DATA SECTION =>
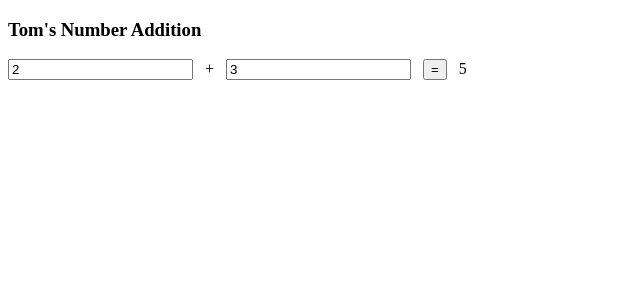
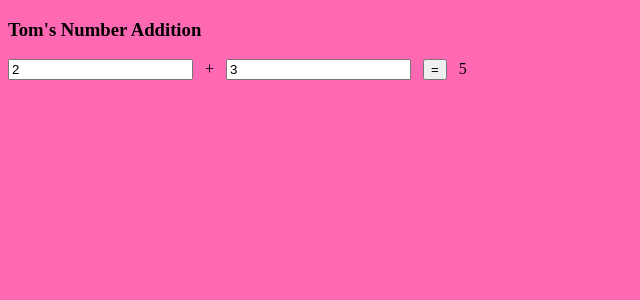
Before and after one commit to EAlbee/two-textboxes-and-an-operation, an Angular app: page / in a window 1280 px wide. Shown: the top 300 px of the page, without its empty margins (0-640 px from the left). Built offline with nearby package versions, Linux system fonts and the light colour scheme.

Commit message:
I updated the color of the style sheet to hot pink

```diff
--- a/src/index.html
+++ b/src/index.html
@@ -3,6 +3,7 @@
 <head>
   <meta charset="utf-8">
   <title>TwoTextboxesAndAnOperation</title>
+  <link rel="stylesheet" type="text/css" href="styles.css" />
   <base href="/">
 
   <meta name="viewport" content="width=device-width, initial-scale=1">
--- a/src/styles.css
+++ b/src/styles.css
@@ -1 +1,4 @@
 /* You can add global styles to this file, and also import other style files */
+body{
+    background-color: hotpink;
+}
```
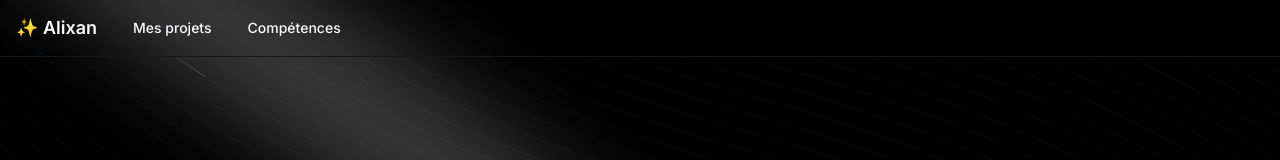
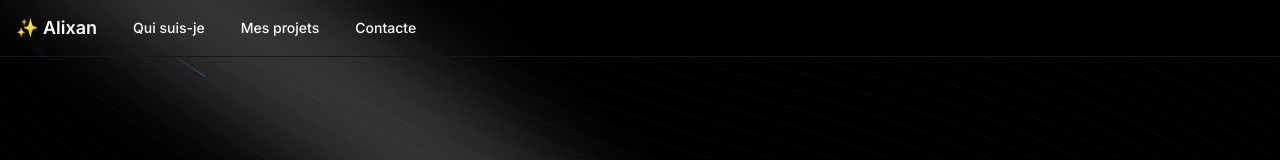
Before and after one commit to Alixanb/portfolio-temp, a Next.js app: page / in a window 1280 px wide. Shown: the top 160 px of the page. Built offline with nearby package versions, Linux system fonts and the light colour scheme.

Commit message:
fix:nav links

```diff
--- a/app/page.tsx
+++ b/app/page.tsx
@@ -4,7 +4,9 @@ import { Nav } from "@/src/components/base/Nav";
 import { ProjectCard } from "@/src/components/base/ProjectCard";
 import { Skills } from "@/src/components/base/Skills";
 import { Container, Main } from "@/src/components/layout/Section";
+import ButtonRing from "@/src/components/ui/button-ring";
 import TextRevealByWord from "@/src/components/ui/text-reveal";
+import { Globe } from "lucide-react";
 
 export default function Home() {
   return (
@@ -25,9 +27,14 @@ export default function Home() {
         </Container>
 
         <Container id="projects">
-          <h2 className="text-4xl font-medium text-primary mb-2 font-mono">
-            Mes projets<span className="text-gray-600">...</span>
-          </h2>
+          <div className="flex w-ful justify-between items-center">
+            <h2 className="text-4xl font-medium text-primary mb-2 font-mono">
+              Mes projets<span className="text-gray-600">...</span>
+            </h2>
+            <ButtonRing>
+              Voir sur GitHub <Globe />
+            </ButtonRing>
+          </div>
 
           <ProjectCard />
         </Container>
--- a/src/components/base/Nav.tsx
+++ b/src/components/base/Nav.tsx
@@ -56,6 +56,13 @@ export function Nav() {
         <NavigationMenuList>
           <h1 className="font-semibold pr-4 text-lg">✨ Alixan</h1>
           <NavigationMenuItem>
+            <Link href="#whoami" legacyBehavior passHref>
+              <NavigationMenuLink className={navigationMenuTriggerStyle()}>
+                Qui suis-je
+              </NavigationMenuLink>
+            </Link>
+          </NavigationMenuItem>
+          <NavigationMenuItem>
             <Link href="#projects" legacyBehavior passHref>
               <NavigationMenuLink className={navigationMenuTriggerStyle()}>
                 Mes projets
@@ -63,9 +70,9 @@ export function Nav() {
             </Link>
           </NavigationMenuItem>
           <NavigationMenuItem>
-            <Link href="#projects" legacyBehavior passHref>
+            <Link href="#contact" legacyBehavior passHref>
               <NavigationMenuLink className={navigationMenuTriggerStyle()}>
-                Compétences
+                Contacte
               </NavigationMenuLink>
             </Link>
           </NavigationMenuItem>
```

TASK DETAILS => Once the pictures are removed, return the entries exactly as they stand.

SOLUTION FOR THIS EXERCISE =>
Before and after one commit to EAlbee/two-textboxes-and-an-operation, an Angular app: page / in a window 1280 px wide. Shown: the top 300 px of the page, without its empty margins (0-640 px from the left). Built offline with nearby package versions, Linux system fonts and the light colour scheme.

Commit message:
I updated the color of the style sheet to hot pink

```diff
--- a/src/index.html
+++ b/src/index.html
@@ -3,6 +3,7 @@
 <head>
   <meta charset="utf-8">
   <title>TwoTextboxesAndAnOperation</title>
+  <link rel="stylesheet" type="text/css" href="styles.css" />
   <base href="/">
 
   <meta name="viewport" content="width=device-width, initial-scale=1">
--- a/src/styles.css
+++ b/src/styles.css
@@ -1 +1,4 @@
 /* You can add global styles to this file, and also import other style files */
+body{
+    background-color: hotpink;
+}
```
Before and after one commit to Alixanb/portfolio-temp, a Next.js app: page / in a window 1280 px wide. Shown: the top 160 px of the page. Built offline with nearby package versions, Linux system fonts and the light colour scheme.

Commit message:
fix:nav links

```diff
--- a/app/page.tsx
+++ b/app/page.tsx
@@ -4,7 +4,9 @@ import { Nav } from "@/src/components/base/Nav";
 import { ProjectCard } from "@/src/components/base/ProjectCard";
 import { Skills } from "@/src/components/base/Skills";
 import { Container, Main } from "@/src/components/layout/Section";
+import ButtonRing from "@/src/components/ui/button-ring";
 import TextRevealByWord from "@/src/components/ui/text-reveal";
+import { Globe } from "lucide-react";
 
 export default function Home() {
   return (
@@ -25,9 +27,14 @@ export default function Home() {
         </Container>
 
         <Container id="projects">
-          <h2 className="text-4xl font-medium text-primary mb-2 font-mono">
-            Mes projets<span className="text-gray-600">...</span>
-          </h2>
+          <div className="flex w-ful justify-between items-center">
+            <h2 className="text-4xl font-medium text-primary mb-2 font-mono">
+              Mes projets<span className="text-gray-600">...</span>
+            </h2>
+            <ButtonRing>
+              Voir sur GitHub <Globe />
+            </ButtonRing>
+          </div>
 
           <ProjectCard />
         </Container>
--- a/src/components/base/Nav.tsx
+++ b/src/components/base/Nav.tsx
@@ -56,6 +56,13 @@ export function Nav() {
         <NavigationMenuList>
           <h1 className="font-semibold pr-4 text-lg">✨ Alixan</h1>
           <NavigationMenuItem>
+            <Link href="#whoami" legacyBehavior passHref>
+              <NavigationMenuLink className={navigationMenuTriggerStyle()}>
+                Qui suis-je
+              </NavigationMenuLink>
+            </Link>
+          </NavigationMenuItem>
+          <NavigationMenuItem>
             <Link href="#projects" legacyBehavior passHref>
               <NavigationMenuLink className={navigationMenuTriggerStyle()}>
                 Mes projets
@@ -63,9 +70,9 @@ export function Nav() {
             </Link>
           </NavigationMenuItem>
           <NavigationMenuItem>
-            <Link href="#projects" legacyBehavior passHref>
+            <Link href="#contact" legacyBehavior passHref>
               <NavigationMenuLink className={navigationMenuTriggerStyle()}>
-                Compétences
+                Contacte
               </NavigationMenuLink>
             </Link>
           </NavigationMenuItem>
```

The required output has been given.